1st in a series of articles exploring how to make 2019 your business’s best year yet.
By Rieva Lesonsky
Getting your business in shape for a successful 2019 starts with cash flow. If your business is a seasonal one, such as a landscaping company, home remodeling or construction business where work slows down during the winter months, year-end cash flow planning is especially important.
Without positive cash flow, you won’t have the working capital you need to finance your operations, pay your vendors, or meet payroll during the slow season.
Getting a grip on your cash flow
A cash flow statement tracks money coming into your business (customer payments, interest, etc.) and going out of your business (payroll, payables, materials, etc.). When you’ve got more money going out than coming in your cash flow is negative—and that’s not a good thing. Your goal is to maintain positive cash flow throughout your slow season so you can meet your obligations.

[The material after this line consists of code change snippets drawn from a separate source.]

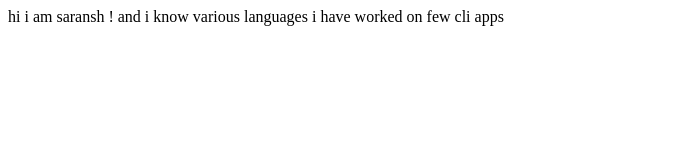
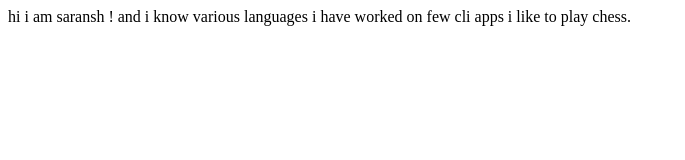
Before and after one commit to saransh786/saranshpareek-site, a plain HTML site: page index.html in a window 1280 px wide. Shown: the whole page, without its empty margins (0-685 px from the left). Drawn offline with Linux system fonts and the light colour scheme.

Commit message:
update interest

```diff
--- a/index.html
+++ b/index.html
@@ -10,5 +10,6 @@
     hi i am saransh !
     and i know various languages
     i have worked on few cli apps
+    i like to play chess.
 </body>
 </html>
```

Develop a cash flow forecast for the next 12 months. Review your financial statements from the prior year, as well as your sales forecasts for the next 12 months, to develop a projection of your cash flow going forward.
Using the cash flow forecast, look for potential problems. For instance, do you have a huge loan payment coming due the same month your business slows to a halt? Do you have a big construction job starting in April using materials that need to be ordered in February to arrive in time?

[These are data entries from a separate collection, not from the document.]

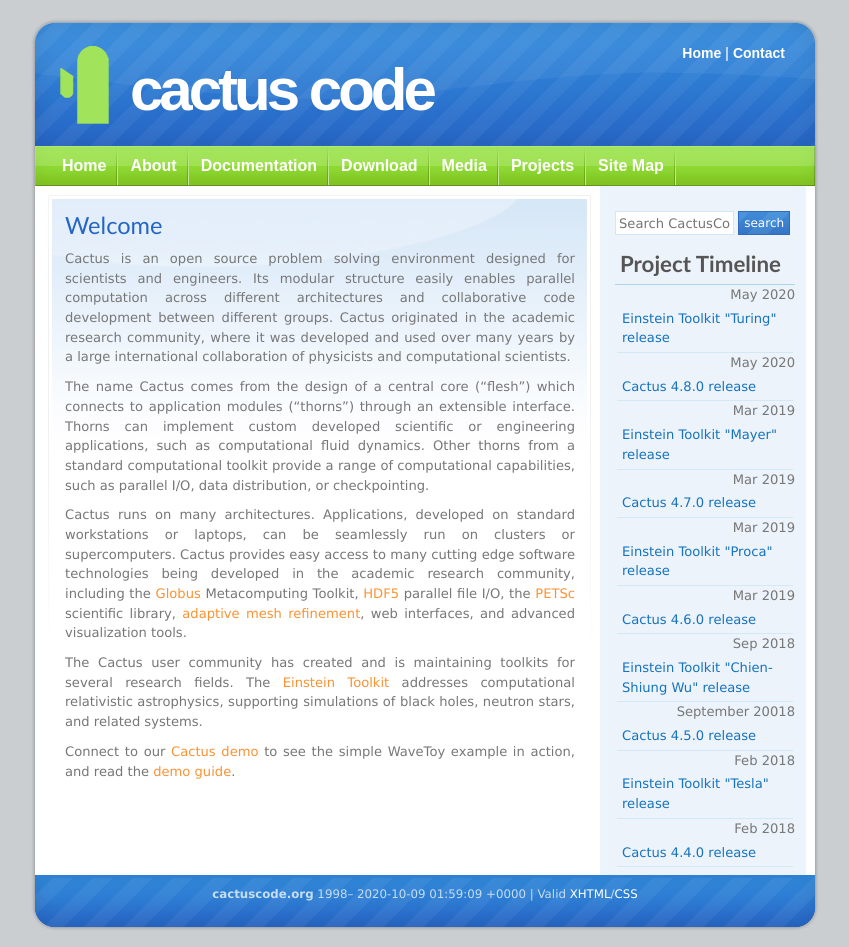
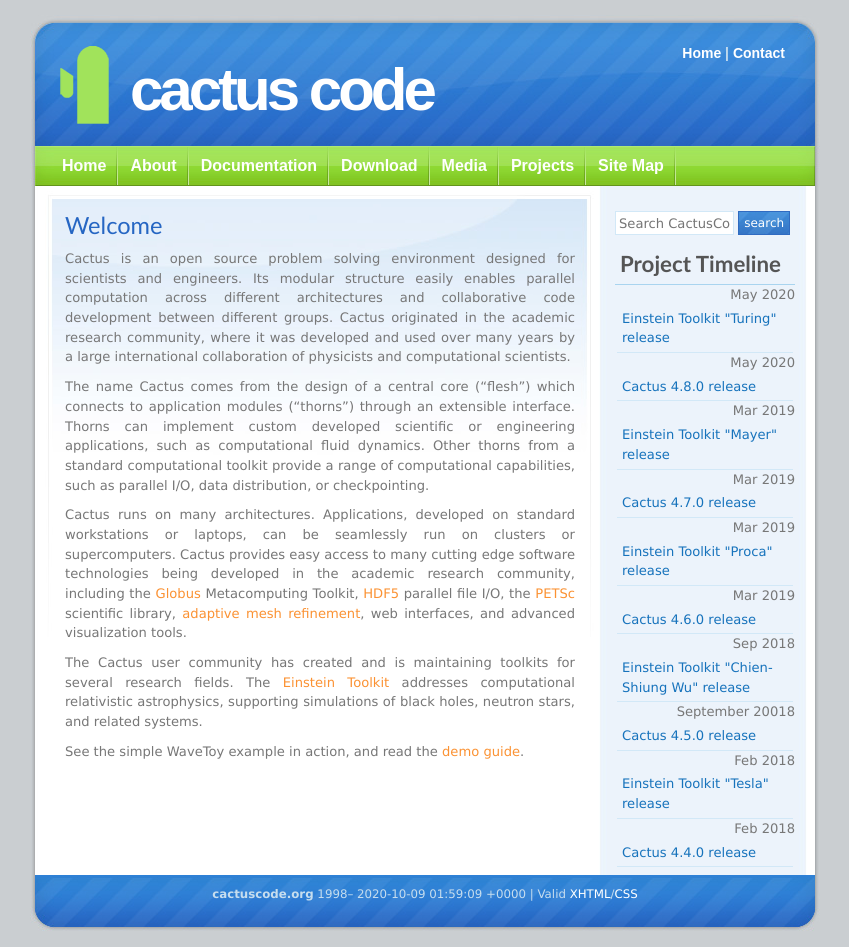
Before and after one commit to EinsteinToolkit/www.cactuscode.org, a Jekyll site: the page built from index.md, in a window 1280 px wide. Shown: the whole page, without its empty margins (215-1064 px from the left). Built offline with Jekyll 4.4.1, drawn with Linux system fonts in a browser that asks for light colours; comment, search, counter and statistics services are not loaded.

Commit message:
welcome: remove reference to demo page from welcome page

```diff
--- a/index.md
+++ b/index.md
@@ -36,6 +36,5 @@ Toolkit](http://einsteintoolkit.org/) addresses computational
 relativistic astrophysics, supporting simulations of black holes,
 neutron stars, and related systems.
 
-Connect to our [Cactus demo]({{base}}/demo) to see the simple WaveToy example in
-action, and read the [demo
-guide](/documentation/tutorials/wavetoydemo/).
+See the simple WaveToy example in action, and read the [demo
+guide]({{base}}/documentation/tutorials/wavetoydemo/index.html).
```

Figure out how to reduce expenses and accelerate your income so you’ll have a “cushion” for the slow season. Here are some ideas:
- Start now to set aside cash for the slow season.
- Go over your monthly expenses to see which can be cut or eliminated altogether. Are you paying for subscriptions or memberships you no longer use?
- Ask if your suppliers are willing to extend better credit terms during your slow season.
- Aggressively pursue outstanding invoices. Follow up as soon as payment is due.
- Be persistent in reaching out to late-paying or non-paying customers. See if you can work out a payment plan or get partial payment.
- Figure out ways to quickly generate cash from customers. Could you request partial payment or deposits upfront for future projects, for instance?
- Expand your services or your customer base to bring in more income. For example, your lawn-care customers don’t need your services in the dead of winter—but they do need snowplow or driveway-clearing services. Can you offer those? If you normally do landscaping for commercial properties, how about providing and maintaining indoor plants for offices?
- Offer off-season discounts. Generate cash flow by giving customers special deals on services such as pre-season inspections or end-of-season maintenance. If you own an HVAC company, offer a discount for customers who have their furnaces serviced before the cold weather hits.
Monitor your cash flow closely
If you use an online accounting software program such as QuickBooks, it’s easy to generate cash flow statements. Review your statements weekly (or even more often) as your slow season approaches. Compare your actual cash flow statement to your cash flow forecast, and adjust your plans accordingly. The sooner you spot a possible cash shortage, the sooner you can deal with it by tapping into your working capital sources.
Look at your cash flow forecast to pinpoint when additional working capital will be needed, and develop a backup plan for getting it. (Remember, the best time to apply for business financing is before you actually need it.)
You should always match the financing method to its purpose. In other words, if you need working capital to get you through a three-month slow season, don’t take out a long-term loan that you have to pay back over three years. Instead, look for short-term loans or alternative financing methods such as a business line of credit, invoice/accounts receivable financing, factoring, or business credit cards.
You may never need to use these financing options—but having them available will put you in a better position to weather the winter and deal with any financial ups and downs.